Does reducing the cost of registering firms lead to significant formalization by firms in the informal sector? In spite of moves by many governments to simplify procedures and reduce costs of registration, answering this question has proven difficult because none of the programs, to date, have been implemented in a random fashion. We report on the results of a field experiment which approaches this question from a different angle. We provided incentives to register to randomly selected informal sector firms in Sri Lanka. In our lightest treatment, we offered only information about the registration process and reimbursement for direct registration costs. This treatment induced less than two percent of firms to register. Adding payments of one-half to one month's (median firm's) profit leads to registration of around one-fifth of firms. A larger payment of two month's (median firm's) profit induces half of the firms to register. Among the firms not registering after being offered this larger incentive, most faced issues related to ownership of land. Follow-up surveys 15 and 22 months after the intervention finds some evidence for higher profits and sales among firms which formalized, although this seems largely due to the experiences of a few firms which grew rapidly. Firms which formalized were more likely to advertise and use receipt books, but there were no significant impacts on other channels such as use of bank finance or sales to the government. Formalizing is also found to result in a large increase in trust in the state.

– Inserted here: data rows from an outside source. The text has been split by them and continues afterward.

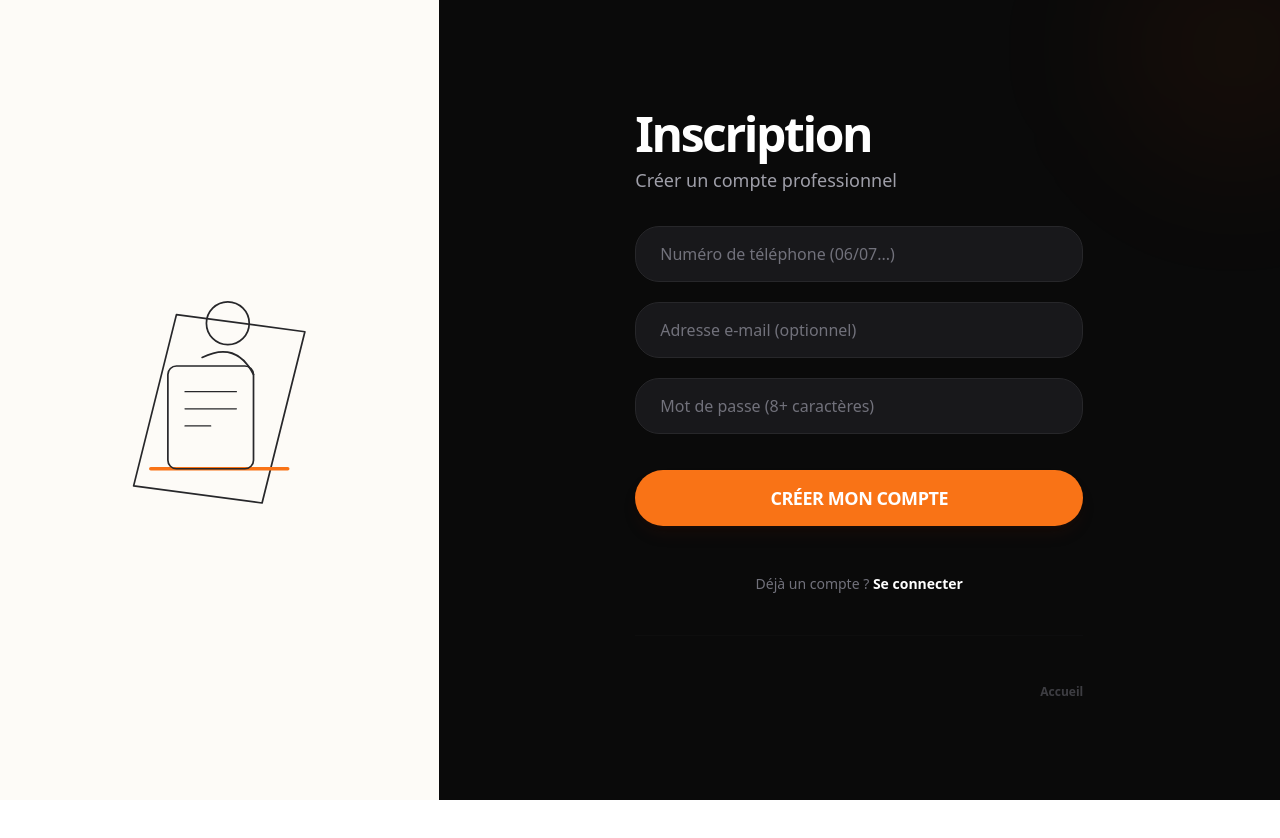
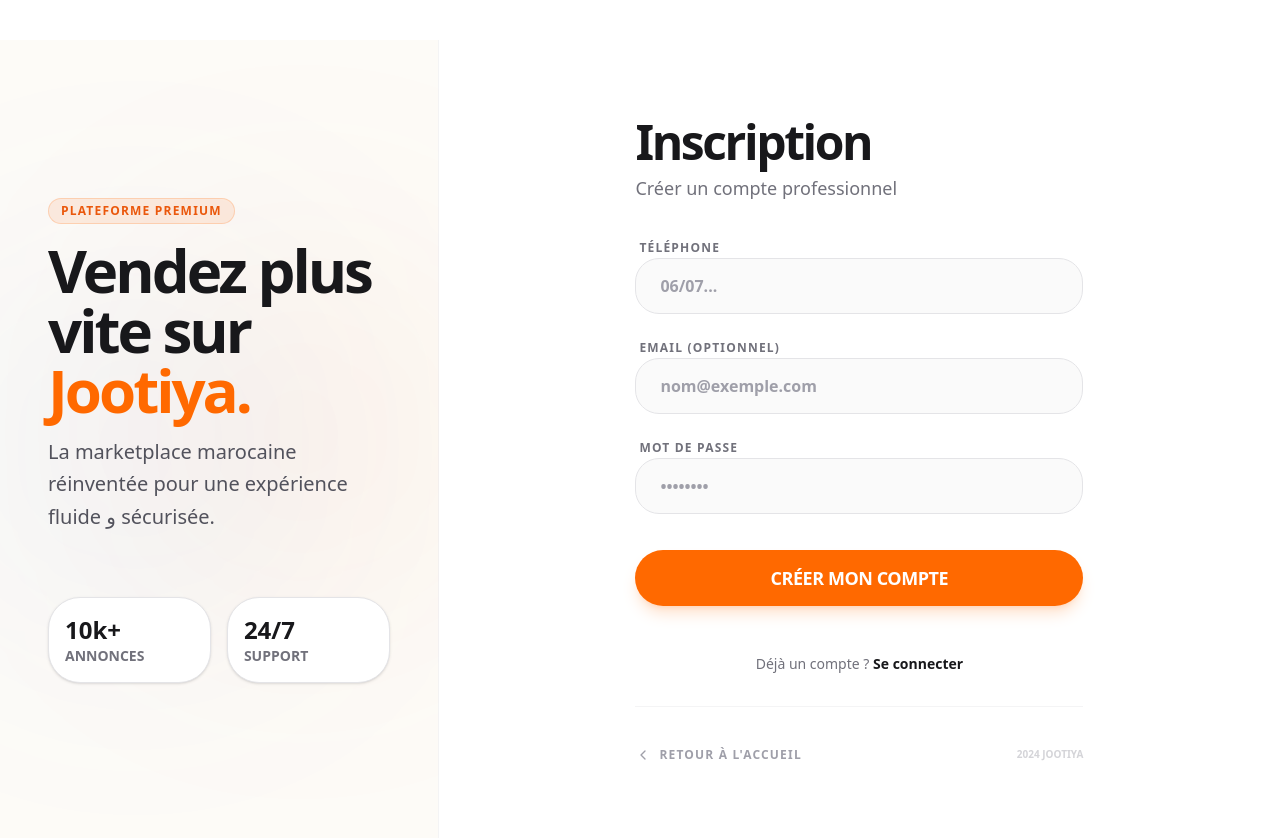
Before and after one commit to jootiyasarl/jootiya, a Next.js app: page /register in a window 1280 px wide. Before the commit the page ends 800 px from the top, so only its background shows below. Built offline with nearby package versions, Linux system fonts and the light colour scheme; no server answers.

Commit message:
style: switch auth pages to light premium theme and fix top whitespace issues

```diff
--- a/src/app/register/page.tsx
+++ b/src/app/register/page.tsx
@@ -138,81 +138,98 @@ export default async function RegisterPage({ searchParams }: RegisterPageProps)
   const { error, message } = await searchParams;
 
   return (
-    <div className="fixed inset-0 z-[9999] bg-[#0a0a0a] flex flex-col lg:flex-row font-sans overflow-hidden select-none touch-none">
-      {/* Left Side: Illustration (Hidden on mobile) */}
-      <div className="hidden lg:flex lg:w-1/2 bg-[#fdfbf7] items-center justify-center p-12 relative">
-        <div className="max-w-md w-full animate-in fade-in slide-in-from-left-8 duration-1000">
-          <div className="relative aspect-square w-full">
-            <svg viewBox="0 0 400 400" className="w-full h-full text-zinc-800" fill="none" xmlns="http://www.w3.org/2000/svg">
-              <path d="M100 300 L150 100 L300 120 L250 320 Z" stroke="currentColor" strokeWidth="2" strokeLinecap="round" strokeLinejoin="round" />
-              <path d="M180 150 Q220 130 240 170" stroke="currentColor" strokeWidth="2" strokeLinecap="round" />
-              <circle cx="210" cy="110" r="25" stroke="currentColor" strokeWidth="2" />
-              <path d="M120 280 L280 280" stroke="#f97316" strokeWidth="4" strokeLinecap="round" />
-              <rect x="140" y="160" width="100" height="120" rx="10" stroke="currentColor" strokeWidth="2" />
-              <path d="M160 190 H220 M160 210 H220 M160 230 H190" stroke="currentColor" strokeWidth="1.5" strokeLinecap="round" />
-            </svg>
-            <div className="absolute top-1/2 left-1/2 -translate-x-1/2 -translate-y-1/2 w-64 h-64 bg-orange-500/5 blur-3xl rounded-full -z-10" />
+    <div className="h-screen w-screen bg-white flex flex-col lg:flex-row font-sans overflow-hidden">
+      {/* Left Side: Brand Experience */}
+      <div className="hidden lg:flex lg:w-1/2 bg-[#fdfbf7] items-center justify-center p-12 relative border-r border-zinc-100">
+        {/* Animated Background Gradients */}
+        <div className="absolute top-0 left-0 w-full h-full">
+          <div className="absolute top-1/4 left-1/4 w-96 h-96 bg-orange-500/5 blur-[120px] rounded-full" />
+          <div className="absolute bottom-1/4 right-1/4 w-96 h-96 bg-blue-500/5 blur-[120px] rounded-full" />
+        </div>
+
+        <div className="max-w-md w-full relative z-10 space-y-8 animate-in fade-in slide-in-from-left-8 duration-1000">
+          <div className="space-y-4 text-left" dir="ltr">
+            <div className="inline-flex items-center gap-2 px-3 py-1 rounded-full bg-orange-500/10 border border-orange-500/20 text-orange-600 text-xs font-bold uppercase tracking-widest">
+              Plateforme Premium
+            </div>
+            <h2 className="text-6xl font-black text-zinc-900 leading-none tracking-tighter">
+              Vendez plus vite sur <span className="text-orange-500">Jootiya.</span>
+            </h2>
+            <p className="text-xl text-zinc-600 font-medium leading-relaxed">
+              La marketplace marocaine réinventée pour une expérience fluide و sécurisée.
+            </p>
+          </div>
+
+          <div className="grid grid-cols-2 gap-4 pt-8">
+            <div className="p-4 rounded-2xl bg-white border border-zinc-200 shadow-sm">
+              <p className="text-2xl font-black text-zinc-900">10k+</p>
+              <p className="text-sm text-zinc-500 font-bold uppercase">Annonces</p>
+            </div>
+            <div className="p-4 rounded-2xl bg-white border border-zinc-200 shadow-sm">
+              <p className="text-2xl font-black text-zinc-900">24/7</p>
+              <p className="text-sm text-zinc-500 font-bold uppercase">Support</p>
+            </div>
           </div>
         </div>
       </div>
 
       {/* Right Side: Register Form */}
-      <div className="w-full lg:w-1/2 bg-[#0a0a0a] flex items-center justify-center p-6 sm:p-12 relative overflow-hidden">
-        {/* Background Decorative Element */}
-        <div className="absolute top-[-10%] right-[-10%] w-64 h-64 bg-orange-600/5 blur-3xl rounded-full pointer-events-none" />
-
-        <div className="w-full max-w-md space-y-8 relative z-10 text-left flex flex-col min-h-[600px] justify-center" dir="ltr">
+      <div className="w-full lg:w-1/2 bg-white flex items-center justify-center p-6 sm:p-12 relative overflow-hidden h-full">
+        <div className="w-full max-w-md space-y-8 relative z-10 text-left flex flex-col justify-center" dir="ltr">
           <div className="flex-grow flex flex-col justify-center space-y-8">
             <div className="space-y-2">
-              <h1 className="text-5xl font-black text-white tracking-tighter">Inscription</h1>
-              <p className="text-zinc-400 text-lg font-medium">Créer un compte professionnel</p>
+              <h1 className="text-5xl font-black text-zinc-900 tracking-tighter">Inscription</h1>
+              <p className="text-zinc-500 text-lg font-medium">Créer un compte professionnel</p>
             </div>
 
             {error && (
-              <div className="rounded-xl bg-red-500/10 p-4 border border-red-500/20 flex gap-3 items-center animate-in fade-in slide-in-from-top-2">
+              <div className="rounded-xl bg-red-500/5 p-4 border border-red-500/10 flex gap-3 items-center animate-in fade-in slide-in-from-top-2">
                 <ShieldCheck className="w-5 h-5 text-red-500 flex-shrink-0" />
-                <p className="text-sm font-medium text-red-200 leading-tight">{error}</p>
+                <p className="text-sm font-bold text-red-600 leading-tight">{error}</p>
               </div>
             )}
 
             <form action={registerAction} className="space-y-5">
               <div className="space-y-1">
+                <Label htmlFor="phone" className="text-xs font-black uppercase tracking-widest text-zinc-500 ml-1">Téléphone</Label>
                 <Input
                   id="phone"
                   name="phone"
                   type="tel"
-                  placeholder="Numéro de téléphone (06/07...)"
+                  placeholder="06/07..."
                   required
-                  className="h-14 px-6 rounded-xl bg-zinc-900 border-zinc-800 text-white placeholder:text-zinc-500 focus:ring-2 focus:ring-orange-500/50 focus:border-orange-500 transition-all text-base font-medium"
+                  className="h-14 px-6 rounded-xl bg-zinc-50 border-zinc-200 text-zinc-900 placeholder:text-zinc-400 focus:ring-2 focus:ring-orange-500/20 focus:border-orange-500 transition-all text-base font-bold"
                 />
               </div>
 
               <div className="space-y-1">
+                <Label htmlFor="email" className="text-xs font-black uppercase tracking-widest text-zinc-500 ml-1">Email (Optionnel)</Label>
                 <Input
                   id="email"
                   name="email"
                   type="email"
-                  placeholder="Adresse e-mail (optionnel)"
-                  className="h-14 px-6 rounded-xl bg-zinc-900 border-zinc-800 text-white placeholder:text-zinc-500 focus:ring-2 focus:ring-orange-500/50 focus:border-orange-500 transition-all text-base font-medium"
+                  placeholder="nom@exemple.com"
+                  className="h-14 px-6 rounded-xl bg-zinc-50 border-zinc-200 text-zinc-900 placeholder:text-zinc-400 focus:ring-2 focus:ring-orange-500/20 focus:border-orange-500 transition-all text-base font-bold"
                 />
               </div>
 
               <div className="space-y-1">
+                <Label htmlFor="password" className="text-xs font-black uppercase tracking-widest text-zinc-500 ml-1">Mot de passe</Label>
                 <Input
                   id="password"
                   name="password"
                   type="password"
-                  placeholder="Mot de passe (8+ caractères)"
+                  placeholder="••••••••"
                   required
-                  className="h-14 px-6 rounded-xl bg-zinc-900 border-zinc-800 text-white placeholder:text-zinc-500 focus:ring-2 focus:ring-orange-500/50 focus:border-orange-500 transition-all text-base font-medium"
+                  className="h-14 px-6 rounded-xl bg-zinc-50 border-zinc-200 text-zinc-900 placeholder:text-zinc-400 focus:ring-2 focus:ring-orange-500/20 focus:border-orange-500 transition-all text-base font-bold"
                 />
               </div>
 
               <div className="pt-4">
                 <SubmitButton
                   label="Créer mon compte"
-                  loadingLabel="Création en cours..."
-                  className="w-full h-14 text-lg font-black rounded-2xl bg-[#f97316] hover:bg-[#ea580c] text-white shadow-lg shadow-orange-950/20 transition-all active:scale-[0.98]"
+                  loadingLabel="Création..."
+                  className="w-full h-14 text-lg font-black rounded-2xl bg-orange-500 hover:bg-orange-600 text-white shadow-lg shadow-orange-500/20 transition-all active:scale-[0.98]"
                 />
               </div>
             </form>
@@ -220,22 +237,22 @@ export default async function RegisterPage({ searchParams }: RegisterPageProps)
             <div className="pt-4 text-center">
               <p className="text-zinc-500 text-sm font-medium">
                 Déjà un compte ?{' '}
-                <Link href="/login" className="text-white hover:text-orange-400 font-bold transition-colors">
+                <Link href="/login" className="text-zinc-900 hover:text-orange-500 font-bold transition-colors">
                   Se connecter
                 </Link>
               </p>
             </div>
           </div>
 
-          {/* Branding removed as requested */}
-          <div className="pt-12 border-t border-zinc-900/50 flex items-center justify-end opacity-50">
-            <Link href="/" className="text-xs font-bold text-zinc-500 hover:text-white transition-colors">
-              Accueil
+          <div className="pt-10 border-t border-zinc-100 flex items-center justify-between">
+            <Link href="/" className="group flex items-center gap-2 text-xs font-black text-zinc-400 hover:text-zinc-600 transition-colors uppercase tracking-widest">
+              <ChevronLeft className="h-4 w-4 group-hover:-translate-x-1 transition-transform" />
+              Retour à l'accueil
             </Link>
+            <span className="text-[10px] font-bold text-zinc-300"> 2024 JOOTIYA</span>
           </div>
         </div>
       </div>
     </div>
-
   );
 }
```
Also changed, not shown: src/app/forgot-password/page.tsx (+12 -15 lines).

Suresh de Mel; McKenzie, D.; Woodruff, C. What is the Cost of Formality? Experimentally estimating the demand for formalization. World Bank, Washington DC, USA (2011) 31 pp.
What is the Cost of Formality? Experimentally estimating the demand for formalization.